Image comparison data:
-------

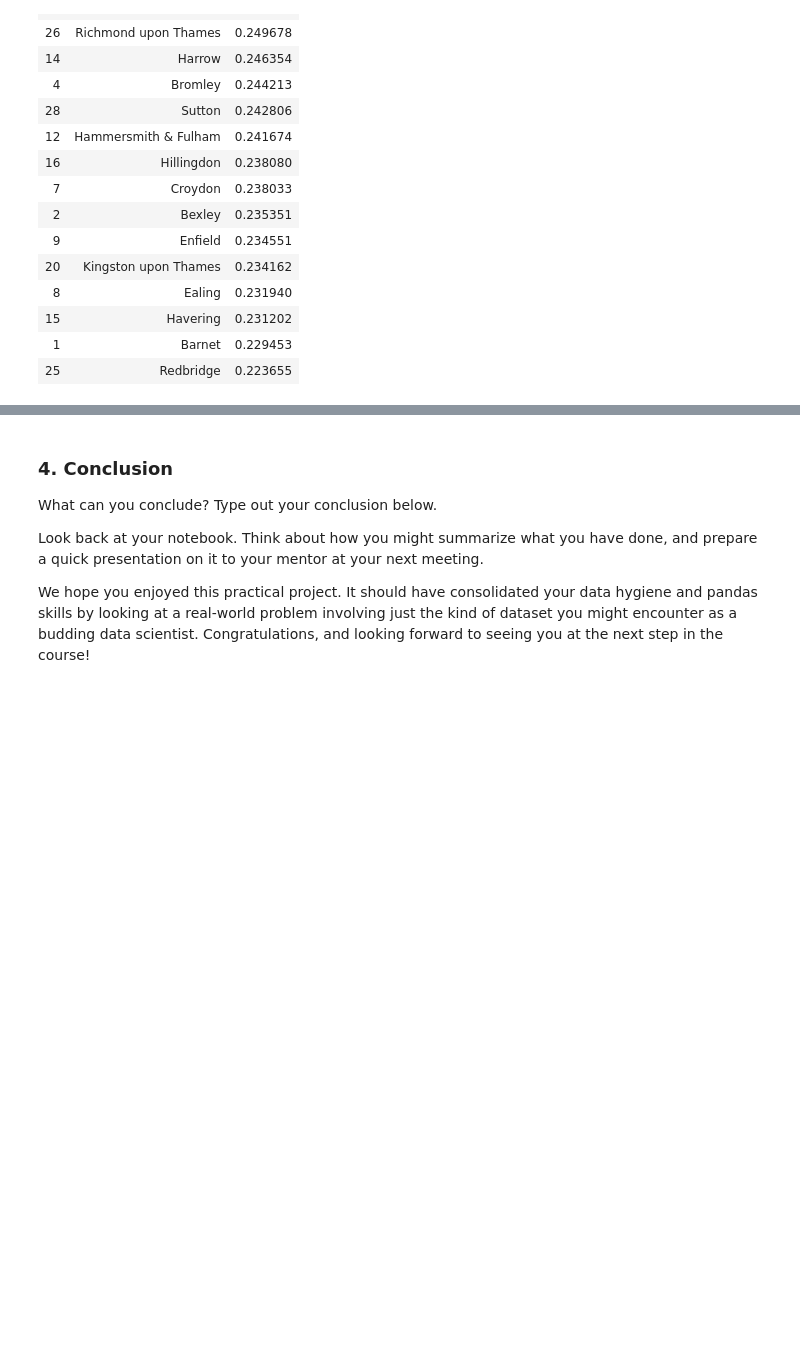
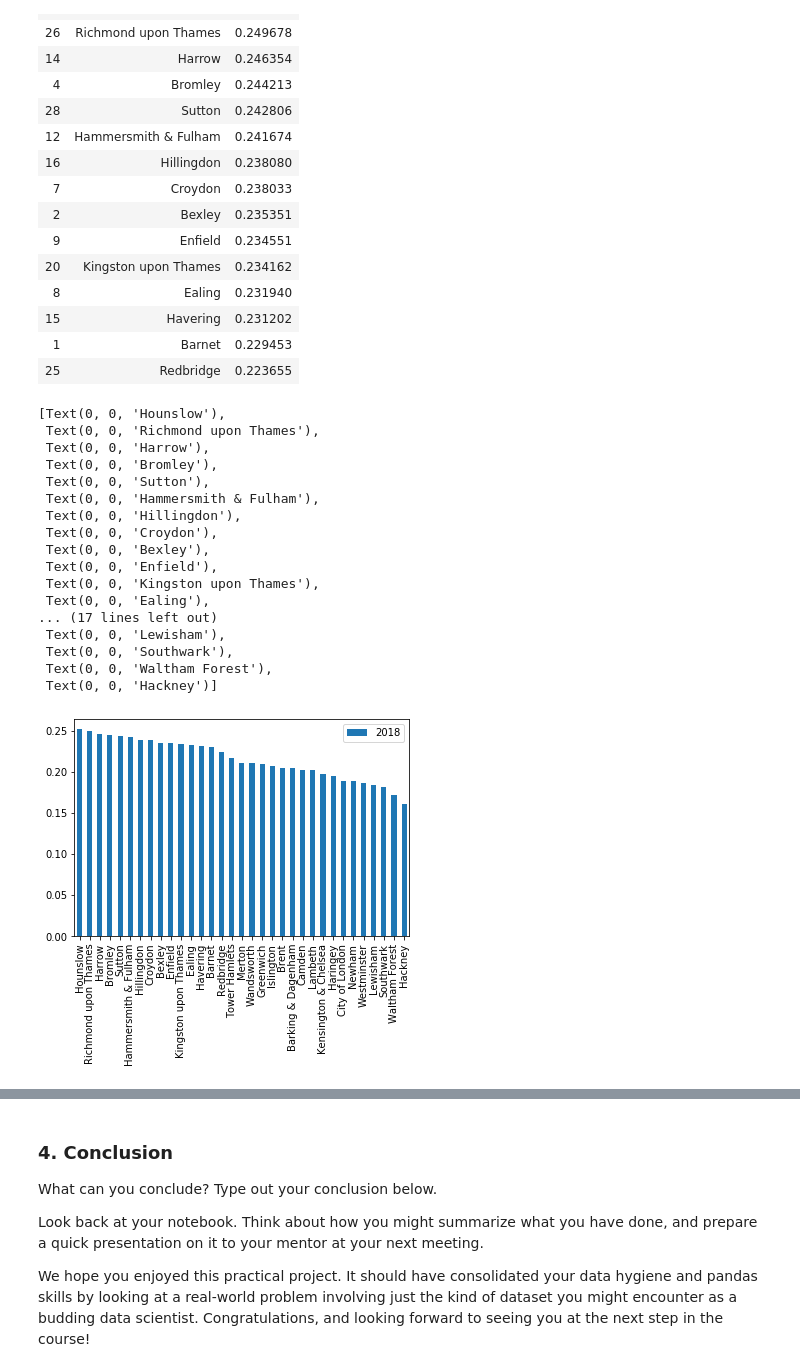
Before and after one commit to NSamermit/Springboard, a Jupyter notebook: Unit 4 - London Housing/[Nsamermit Sep 8]Unit 4 Challenge - Tier 3.ipynb, the cells around one changed output, grey strips where cells are left out. Saved outputs shown, nothing was run; the diff lists cells and outputs as text; code cells hidden in the pictures; blank space fills up the shorter version.

```diff
--- a/Unit 4 - London Housing/[Nsamermit Sep 8]Unit 4 Challenge - Tier 3.ipynb
+++ b/Unit 4 - London Housing/[Nsamermit Sep 8]Unit 4 Challenge - Tier 3.ipynb
@@ -672,5 +675,28 @@ top15
 | 15 | Havering | 0.231202 |
 | 1 | Barnet | 0.229453 |
 | 25 | Redbridge | 0.223655 |
+# %%
+sortedBorough = df_ratios.sort_values(by='2018', ascending=False)
+ax = sortedBorough[['Borough', '2018']].plot(kind='bar')
+ax.set_xticklabels(sortedBorough.Borough)
+# %% [output]
+[Text(0, 0, 'Hounslow'),
+ Text(0, 0, 'Richmond upon Thames'),
+ Text(0, 0, 'Harrow'),
+ Text(0, 0, 'Bromley'),
+ Text(0, 0, 'Sutton'),
+ Text(0, 0, 'Hammersmith & Fulham'),
+ Text(0, 0, 'Hillingdon'),
+ Text(0, 0, 'Croydon'),
+ Text(0, 0, 'Bexley'),
+ Text(0, 0, 'Enfield'),
+ Text(0, 0, 'Kingston upon Thames'),
+ Text(0, 0, 'Ealing'),
+... (17 lines left out)
+ Text(0, 0, 'Lewisham'),
+ Text(0, 0, 'Southwark'),
+ Text(0, 0, 'Waltham Forest'),
+ Text(0, 0, 'Hackney')]
+[figure, added]
 # %%
 #Plot it
```
Also changed, not shown: parts of 4 cells of this notebook.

-------

Your goal — The expected answer is a copy of each line above containing "upon".

Result below —
+ Text(0, 0, 'Richmond upon Thames'),
+ Text(0, 0, 'Kingston upon Thames'),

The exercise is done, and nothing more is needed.